Output exactly the lines spanning from the line containing "router --> wache --> session" to the last line of the entries, inclusive.

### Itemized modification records
┄┄┄┄┄┄┄┄┄┄
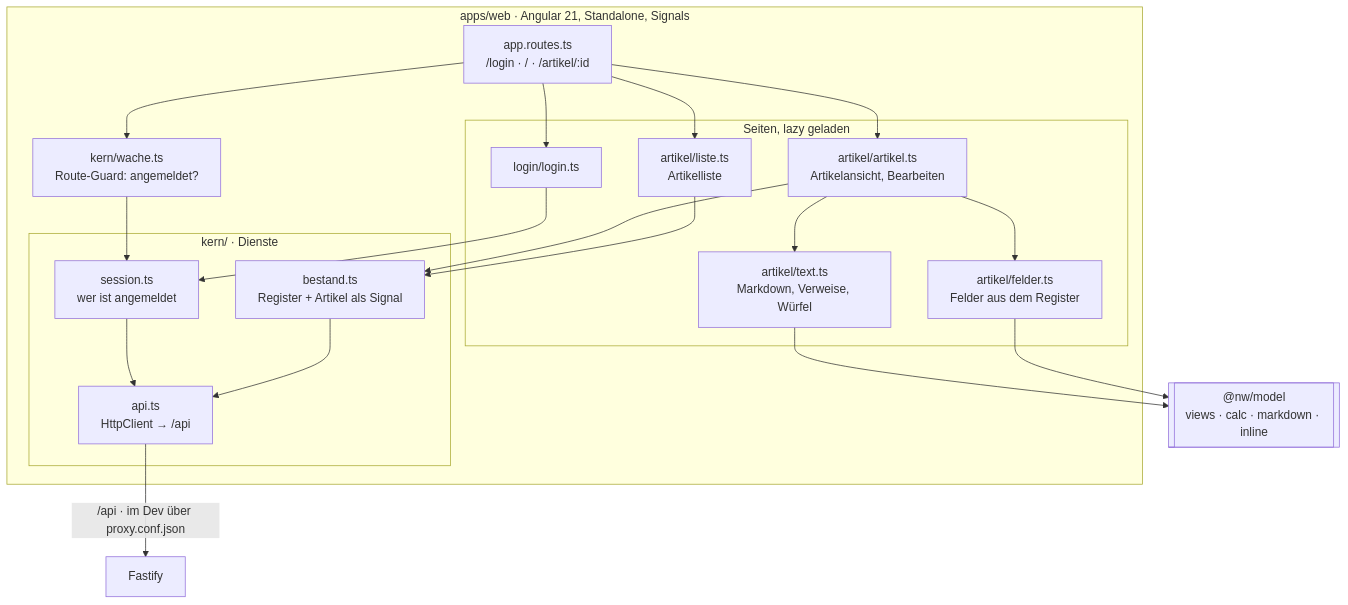
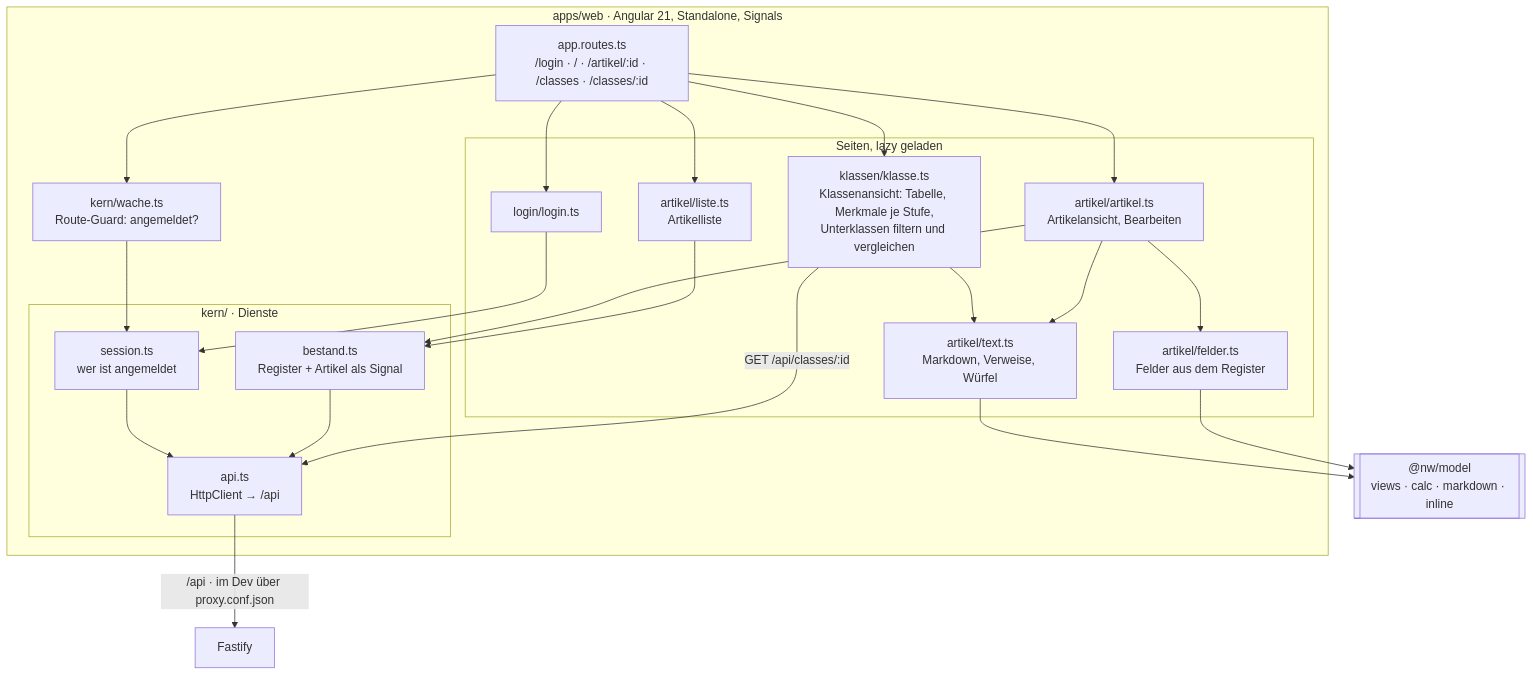
The sixth of 7 diagrams in docs/Architektur.md (Mrfudog/Atlas-Mentis), drawn with Mermaid before and after one commit. The commit also changed other lines of this file and 7 other files, not shown here.

First line of the commit message:
Klassenansicht: Modell und eine Server-Route für eine ganze Klasse

````diff
--- a/docs/Architektur.md
+++ b/docs/Architektur.md
@@ -267,27 +268,30 @@
 ```mermaid
 flowchart TB
   subgraph angular[apps/web · Angular 21, Standalone, Signals]
-    router[app.routes.ts<br/>/login · / · /artikel/:id]
+    router[app.routes.ts<br/>/login · / · /artikel/:id · /classes · /classes/:id]
     wache[kern/wache.ts<br/>Route-Guard: angemeldet?]
     subgraph seiten[Seiten, lazy geladen]
       login[login/login.ts]
       liste[artikel/liste.ts<br/>Artikelliste]
       artikel[artikel/artikel.ts<br/>Artikelansicht, Bearbeiten]
       felder[artikel/felder.ts<br/>Felder aus dem Register]
       text[artikel/text.ts<br/>Markdown, Verweise, Würfel]
+      klassen[klassen/klasse.ts<br/>Klassenansicht: Tabelle, Merkmale je Stufe,<br/>Unterklassen filtern und vergleichen]
     end
     subgraph kern[kern/ · Dienste]
       api[api.ts<br/>HttpClient → /api]
       bestand[bestand.ts<br/>Register + Artikel als Signal]
       session[session.ts<br/>wer ist angemeldet]
     end
   end
   model[["@nw/model<br/>views · calc · markdown · inline"]]
   router --> wache --> session
-  router --> login & liste & artikel
+  router --> login & liste & artikel & klassen
   artikel --> felder & text
+  klassen --> text
+  klassen -->|"GET /api/classes/:id"| api
   liste & artikel --> bestand --> api
   login --> session --> api
   felder & text --> model
   api -->|"/api · im Dev über proxy.conf.json"| srv[Fastify]
 ```
````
┄┄┄┄┄┄┄┄┄┄
### Response below
   router --> wache --> session
-  router --> login & liste & artikel
+  router --> login & liste & artikel & klassen
   artikel --> felder & text
+  klassen --> text
+  klassen -->|"GET /api/classes/:id"| api
   liste & artikel --> bestand --> api
   login --> session --> api
   felder & text --> model
   api -->|"/api · im Dev über proxy.conf.json"| srv[Fastify]
 ```
````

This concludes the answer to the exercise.